Youth organizing groups are getting creative amidst this crisis, and putting pressure on the county and the state through public demonstrations, and legislative and legal advocacy. For example, the Youth Justice Coalition, in partnership with other nonprofits, held a successful car march in front of the downtown courthouse on March 7th to call attention to the injustice of holding kids behind bars during a global pandemic. Their 90-minute motorcade circled three city blocks, displaying banners reading “Detention is Deadly” and “Care not Cages.” The group is also holding virtual bi-weekly town halls with county officials, imploring them to send youth home to the safety of their families where they belong.
On the legal front, two law advocacy organizations, including the Children’s Defense Fund-California, asked the California Supreme Court to order the immediate release of youth at the county level, including those that are low-risk and those with medical conditions. The petitioners argue that failure to protect incarcerated youth from a likely COVID-19 outbreak violates the Fourteenth Amendment's due process protections; violates the Eighth Amendment's prohibition on cruel and unusual punishment; violates provisions of the California Constitution; and violates the very purpose and duties of the juvenile court system under California's juvenile court law.
We have also seen community-based organizations, such as those funded by the Ready to Rise Youth Development Initiative – a partnership between Liberty Hill and the California Community Foundation – pivot to meet the needs of young people during this crisis. These groups are providing virtual services, and experimenting with different online platforms to create virtual safe spaces to engage with youth. They are also working overtime to meet the changing needs of their clients by providing internet/hotspot access, food distribution, virtual case-management, tele-therapy, and more.
During this pandemic, time is of the essence.
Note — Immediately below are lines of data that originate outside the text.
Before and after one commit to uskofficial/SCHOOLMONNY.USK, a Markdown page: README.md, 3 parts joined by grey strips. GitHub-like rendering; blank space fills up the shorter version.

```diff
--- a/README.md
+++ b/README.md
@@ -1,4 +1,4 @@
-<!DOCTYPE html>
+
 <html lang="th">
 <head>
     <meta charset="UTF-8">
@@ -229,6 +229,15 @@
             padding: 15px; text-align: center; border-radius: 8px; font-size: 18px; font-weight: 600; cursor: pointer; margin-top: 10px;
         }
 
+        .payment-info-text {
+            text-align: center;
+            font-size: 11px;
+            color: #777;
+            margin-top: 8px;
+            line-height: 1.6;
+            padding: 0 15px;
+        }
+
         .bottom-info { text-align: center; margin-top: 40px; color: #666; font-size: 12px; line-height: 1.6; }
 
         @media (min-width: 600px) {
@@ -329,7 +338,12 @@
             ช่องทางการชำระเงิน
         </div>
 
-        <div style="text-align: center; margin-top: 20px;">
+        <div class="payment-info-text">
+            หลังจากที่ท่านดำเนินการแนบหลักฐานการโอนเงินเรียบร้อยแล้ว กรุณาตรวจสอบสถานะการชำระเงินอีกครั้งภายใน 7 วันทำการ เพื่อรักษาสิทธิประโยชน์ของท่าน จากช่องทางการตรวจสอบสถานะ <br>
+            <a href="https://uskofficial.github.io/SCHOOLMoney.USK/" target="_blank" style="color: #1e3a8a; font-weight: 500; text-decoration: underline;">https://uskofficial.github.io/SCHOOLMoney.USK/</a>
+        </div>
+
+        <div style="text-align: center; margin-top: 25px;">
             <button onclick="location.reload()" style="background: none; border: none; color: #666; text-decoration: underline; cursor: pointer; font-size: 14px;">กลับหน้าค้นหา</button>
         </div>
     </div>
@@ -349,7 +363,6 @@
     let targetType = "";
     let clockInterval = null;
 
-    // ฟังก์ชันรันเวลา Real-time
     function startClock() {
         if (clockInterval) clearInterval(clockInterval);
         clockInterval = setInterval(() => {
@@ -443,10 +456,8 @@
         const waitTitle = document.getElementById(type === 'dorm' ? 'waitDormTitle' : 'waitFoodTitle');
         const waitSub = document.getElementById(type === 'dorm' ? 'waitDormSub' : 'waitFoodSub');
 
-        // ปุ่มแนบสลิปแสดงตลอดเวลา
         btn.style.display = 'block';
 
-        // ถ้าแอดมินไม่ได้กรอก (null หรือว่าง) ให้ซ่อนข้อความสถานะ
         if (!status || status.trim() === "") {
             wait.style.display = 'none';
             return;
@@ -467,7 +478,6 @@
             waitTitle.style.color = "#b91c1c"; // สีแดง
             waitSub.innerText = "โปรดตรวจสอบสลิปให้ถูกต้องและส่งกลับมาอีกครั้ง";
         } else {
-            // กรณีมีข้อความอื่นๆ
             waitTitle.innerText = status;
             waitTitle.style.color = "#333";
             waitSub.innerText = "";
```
More than ever, in all of our respective realms of influence, we need to support our justice partners on the ground and work to send kids home to their families where they belong. And then, when the crisis abates and we have caught our collective breath, we can ask ourselves why we lock up so many kids in the first place, and whether they all need to be behind bars for us to be safe.
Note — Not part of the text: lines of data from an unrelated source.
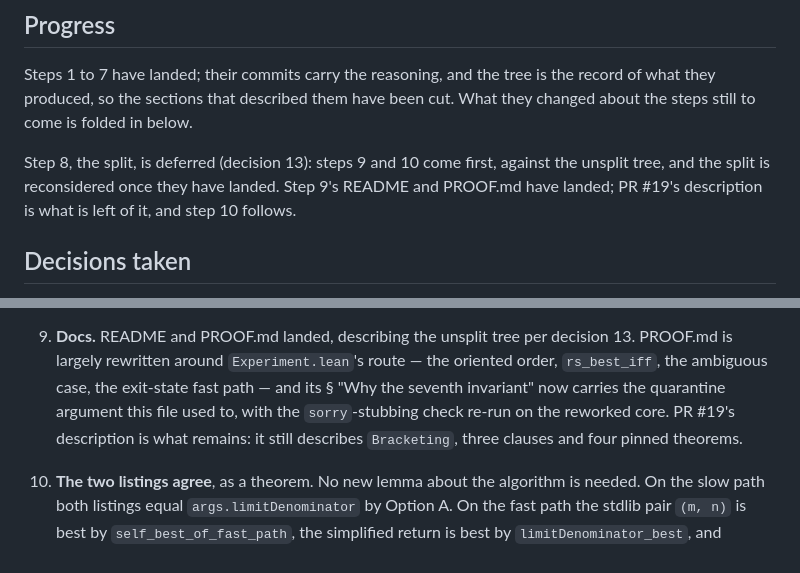
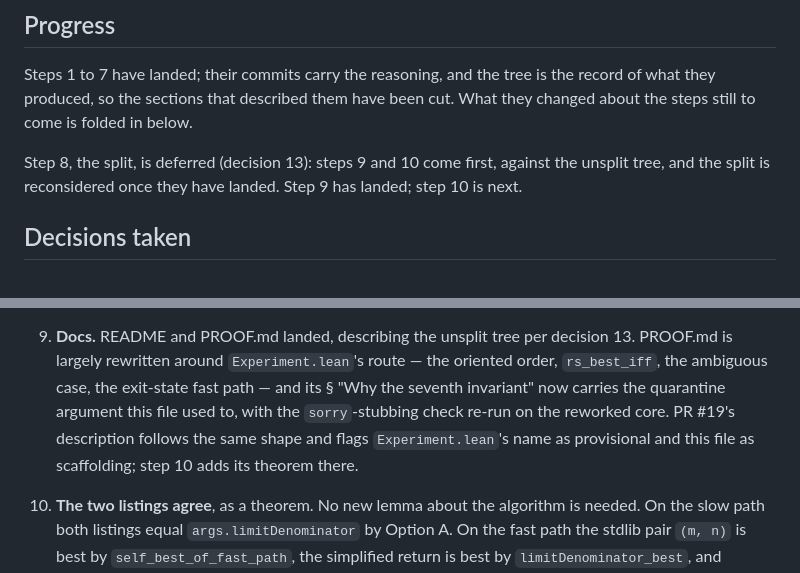
Before and after one commit to mdickinson/snippets, a Markdown page: proofs/limit_denominator/PLAN.md, 2 parts joined by grey strips. Drawn GitHub-style.

Commit message:
Record step 9 as landed
PR #19's description is updated to the two-clause specification, the seventh
invariant keyed on `v`, and what the build pins today; it flags
`Experiment.lean`'s name as provisional and PLAN.md as scaffolding.

Co-Authored-By: Claude Fable 5.1 <noreply@anthropic.com>

```diff
--- a/proofs/limit_denominator/PLAN.md
+++ b/proofs/limit_denominator/PLAN.md
@@ -12,8 +12,8 @@ record of what they produced, so the sections that described them have been cut.
 they changed about the steps still to come is folded in below.
 
 Step 8, the split, is deferred (decision 13): steps 9 and 10 come first, against the
-unsplit tree, and the split is reconsidered once they have landed. Step 9's README and
-PROOF.md have landed; PR #19's description is what is left of it, and step 10 follows.
+unsplit tree, and the split is reconsidered once they have landed. Step 9 has landed;
+step 10 is next.
 
 ## Decisions taken
 
@@ -160,8 +160,9 @@ to review alone.
    PROOF.md is largely rewritten around `Experiment.lean`'s route — the oriented order,
    `rs_best_iff`, the ambiguous case, the exit-state fast path — and its § "Why the
    seventh invariant" now carries the quarantine argument this file used to, with the
-   `sorry`-stubbing check re-run on the reworked core. PR #19's description is what
-   remains: it still describes `Bracketing`, three clauses and four pinned theorems.
+   `sorry`-stubbing check re-run on the reworked core. PR #19's description follows
+   the same shape and flags `Experiment.lean`'s name as provisional and this file as
+   scaffolding; step 10 adds its theorem there.
 10. **The two listings agree**, as a theorem. No new lemma about the
     algorithm is needed. On the slow path both listings equal `args.limitDenominator`
     by Option A. On the fast path the stdlib pair `(m, n)` is best by
```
Stay tuned for an update on the petition filed with the court and continued progress on releasing the our most vulnerable youth.